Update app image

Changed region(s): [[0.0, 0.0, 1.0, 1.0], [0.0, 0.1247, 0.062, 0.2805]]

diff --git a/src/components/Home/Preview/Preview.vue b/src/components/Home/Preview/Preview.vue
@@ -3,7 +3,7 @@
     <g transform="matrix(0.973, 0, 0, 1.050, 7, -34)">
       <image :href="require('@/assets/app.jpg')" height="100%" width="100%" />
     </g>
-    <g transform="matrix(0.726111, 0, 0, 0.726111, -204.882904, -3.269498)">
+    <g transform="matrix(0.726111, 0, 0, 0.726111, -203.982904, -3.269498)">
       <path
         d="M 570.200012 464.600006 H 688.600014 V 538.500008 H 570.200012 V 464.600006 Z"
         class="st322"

_ _ _ _

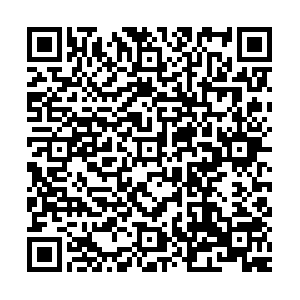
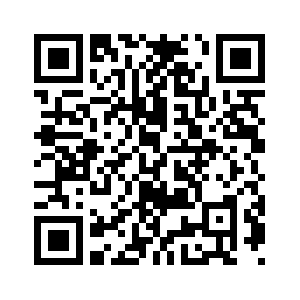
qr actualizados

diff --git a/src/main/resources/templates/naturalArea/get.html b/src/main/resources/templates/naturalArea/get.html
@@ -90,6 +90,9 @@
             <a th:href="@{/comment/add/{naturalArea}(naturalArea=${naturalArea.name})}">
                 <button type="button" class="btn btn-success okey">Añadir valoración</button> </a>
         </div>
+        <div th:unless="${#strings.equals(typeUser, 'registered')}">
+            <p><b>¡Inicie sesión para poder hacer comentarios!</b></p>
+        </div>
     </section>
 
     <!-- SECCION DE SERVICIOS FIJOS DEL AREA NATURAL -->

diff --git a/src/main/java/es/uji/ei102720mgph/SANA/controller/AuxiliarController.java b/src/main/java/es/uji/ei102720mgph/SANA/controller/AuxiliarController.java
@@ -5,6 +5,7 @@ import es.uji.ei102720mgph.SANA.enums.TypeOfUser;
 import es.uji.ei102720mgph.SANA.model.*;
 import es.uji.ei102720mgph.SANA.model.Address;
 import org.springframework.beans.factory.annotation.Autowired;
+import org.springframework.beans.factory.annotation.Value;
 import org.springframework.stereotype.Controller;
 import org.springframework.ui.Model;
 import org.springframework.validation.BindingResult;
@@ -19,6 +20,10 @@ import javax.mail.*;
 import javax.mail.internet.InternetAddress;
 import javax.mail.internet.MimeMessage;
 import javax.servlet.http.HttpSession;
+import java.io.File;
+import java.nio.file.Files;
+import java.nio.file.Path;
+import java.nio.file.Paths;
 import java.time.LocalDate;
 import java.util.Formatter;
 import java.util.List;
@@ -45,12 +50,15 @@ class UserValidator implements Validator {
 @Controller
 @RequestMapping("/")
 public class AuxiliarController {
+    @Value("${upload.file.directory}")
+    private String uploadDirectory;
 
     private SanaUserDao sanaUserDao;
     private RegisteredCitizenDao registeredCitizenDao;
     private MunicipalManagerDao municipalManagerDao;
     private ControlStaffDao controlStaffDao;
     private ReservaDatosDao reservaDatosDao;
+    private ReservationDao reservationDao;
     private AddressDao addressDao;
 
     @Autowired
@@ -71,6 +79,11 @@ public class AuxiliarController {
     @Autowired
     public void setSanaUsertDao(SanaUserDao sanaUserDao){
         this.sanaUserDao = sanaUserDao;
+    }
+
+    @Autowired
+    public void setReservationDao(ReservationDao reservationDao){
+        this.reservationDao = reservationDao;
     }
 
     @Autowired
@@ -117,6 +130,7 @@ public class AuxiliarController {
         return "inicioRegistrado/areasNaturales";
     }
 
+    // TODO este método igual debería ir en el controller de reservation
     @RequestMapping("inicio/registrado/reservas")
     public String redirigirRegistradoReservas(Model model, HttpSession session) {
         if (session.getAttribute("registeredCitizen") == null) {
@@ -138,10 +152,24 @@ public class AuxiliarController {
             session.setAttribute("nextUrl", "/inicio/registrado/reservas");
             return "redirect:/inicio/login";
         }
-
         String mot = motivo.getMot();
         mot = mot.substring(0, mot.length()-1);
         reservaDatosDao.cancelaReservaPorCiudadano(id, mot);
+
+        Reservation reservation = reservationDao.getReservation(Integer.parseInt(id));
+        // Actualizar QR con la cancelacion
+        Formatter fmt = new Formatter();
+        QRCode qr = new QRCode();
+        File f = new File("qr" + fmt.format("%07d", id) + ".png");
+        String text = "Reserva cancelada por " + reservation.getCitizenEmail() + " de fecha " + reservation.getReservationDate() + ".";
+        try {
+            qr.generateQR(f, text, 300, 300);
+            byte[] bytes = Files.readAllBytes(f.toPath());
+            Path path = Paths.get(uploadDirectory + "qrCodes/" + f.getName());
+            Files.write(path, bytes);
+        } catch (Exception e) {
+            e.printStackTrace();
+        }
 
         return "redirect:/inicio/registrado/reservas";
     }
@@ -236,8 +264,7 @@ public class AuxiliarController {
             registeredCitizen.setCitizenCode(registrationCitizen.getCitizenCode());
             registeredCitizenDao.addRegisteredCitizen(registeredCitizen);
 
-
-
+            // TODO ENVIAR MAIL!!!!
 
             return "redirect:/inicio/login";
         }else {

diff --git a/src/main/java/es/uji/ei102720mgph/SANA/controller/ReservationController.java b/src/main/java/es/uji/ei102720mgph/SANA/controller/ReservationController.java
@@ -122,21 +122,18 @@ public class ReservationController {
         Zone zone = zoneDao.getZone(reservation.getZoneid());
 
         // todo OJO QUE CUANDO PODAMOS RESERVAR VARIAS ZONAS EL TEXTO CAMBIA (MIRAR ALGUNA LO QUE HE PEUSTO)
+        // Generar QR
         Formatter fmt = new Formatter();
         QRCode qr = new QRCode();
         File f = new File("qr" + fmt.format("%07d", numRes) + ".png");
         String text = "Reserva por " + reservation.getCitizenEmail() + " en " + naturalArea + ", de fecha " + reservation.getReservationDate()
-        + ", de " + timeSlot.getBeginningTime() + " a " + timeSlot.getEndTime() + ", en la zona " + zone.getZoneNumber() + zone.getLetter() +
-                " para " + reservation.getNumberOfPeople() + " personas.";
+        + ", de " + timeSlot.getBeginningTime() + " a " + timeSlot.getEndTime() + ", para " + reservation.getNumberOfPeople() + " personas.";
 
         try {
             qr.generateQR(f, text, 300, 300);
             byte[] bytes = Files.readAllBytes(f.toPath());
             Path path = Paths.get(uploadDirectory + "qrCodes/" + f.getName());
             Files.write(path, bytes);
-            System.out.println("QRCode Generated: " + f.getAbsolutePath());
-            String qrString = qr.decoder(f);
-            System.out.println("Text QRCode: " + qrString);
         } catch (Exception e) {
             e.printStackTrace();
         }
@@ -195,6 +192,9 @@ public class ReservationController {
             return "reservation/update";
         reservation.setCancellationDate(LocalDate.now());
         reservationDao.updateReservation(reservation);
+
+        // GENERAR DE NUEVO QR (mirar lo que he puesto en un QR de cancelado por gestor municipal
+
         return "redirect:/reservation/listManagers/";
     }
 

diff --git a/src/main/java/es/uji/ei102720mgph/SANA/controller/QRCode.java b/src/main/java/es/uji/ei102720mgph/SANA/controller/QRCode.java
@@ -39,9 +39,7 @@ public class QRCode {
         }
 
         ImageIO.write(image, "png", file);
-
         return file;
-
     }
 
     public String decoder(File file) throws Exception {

_ _ _ _

Your answer should be a single number: the count of lines in the material above that contain "qrString".

2